▶ **ASSIGNMENT**
Find "an @@ line." in the material below, then copy that line and every subsequent line to the end, exactly.

▶ **DATA SHOWN**
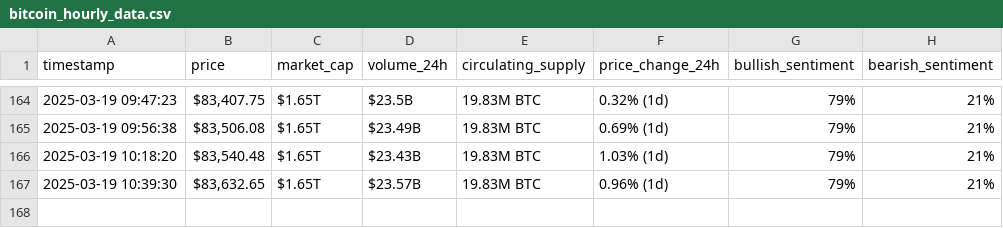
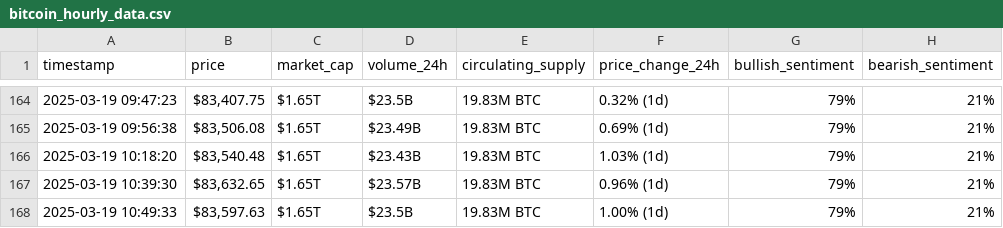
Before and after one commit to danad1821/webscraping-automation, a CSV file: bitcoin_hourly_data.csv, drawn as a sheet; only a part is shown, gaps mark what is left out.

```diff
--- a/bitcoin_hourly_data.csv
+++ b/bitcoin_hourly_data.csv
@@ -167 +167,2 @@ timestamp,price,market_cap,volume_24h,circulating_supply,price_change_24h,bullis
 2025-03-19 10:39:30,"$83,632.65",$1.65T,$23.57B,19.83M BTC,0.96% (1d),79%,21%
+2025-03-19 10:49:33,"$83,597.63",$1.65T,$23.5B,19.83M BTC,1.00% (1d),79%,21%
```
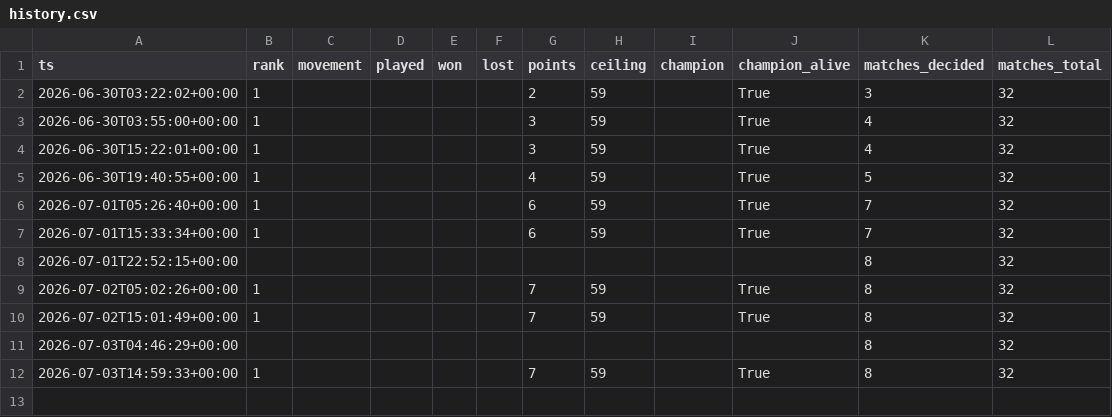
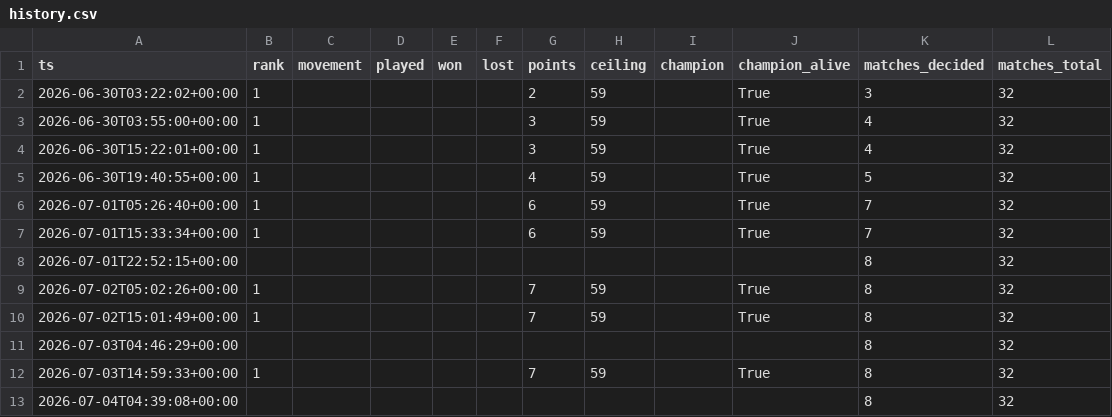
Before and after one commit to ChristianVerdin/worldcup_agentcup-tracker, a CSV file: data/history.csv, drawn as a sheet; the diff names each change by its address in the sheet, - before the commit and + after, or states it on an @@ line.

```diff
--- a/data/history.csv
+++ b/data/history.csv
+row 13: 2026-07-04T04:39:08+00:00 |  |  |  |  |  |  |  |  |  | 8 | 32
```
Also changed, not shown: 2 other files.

▶ **PROBLEM SOLUTION**
Before and after one commit to ChristianVerdin/worldcup_agentcup-tracker, a CSV file: data/history.csv, drawn as a sheet; the diff names each change by its address in the sheet, - before the commit and + after, or states it on an @@ line.

```diff
--- a/data/history.csv
+++ b/data/history.csv
+row 13: 2026-07-04T04:39:08+00:00 |  |  |  |  |  |  |  |  |  | 8 | 32
```
Also changed, not shown: 2 other files.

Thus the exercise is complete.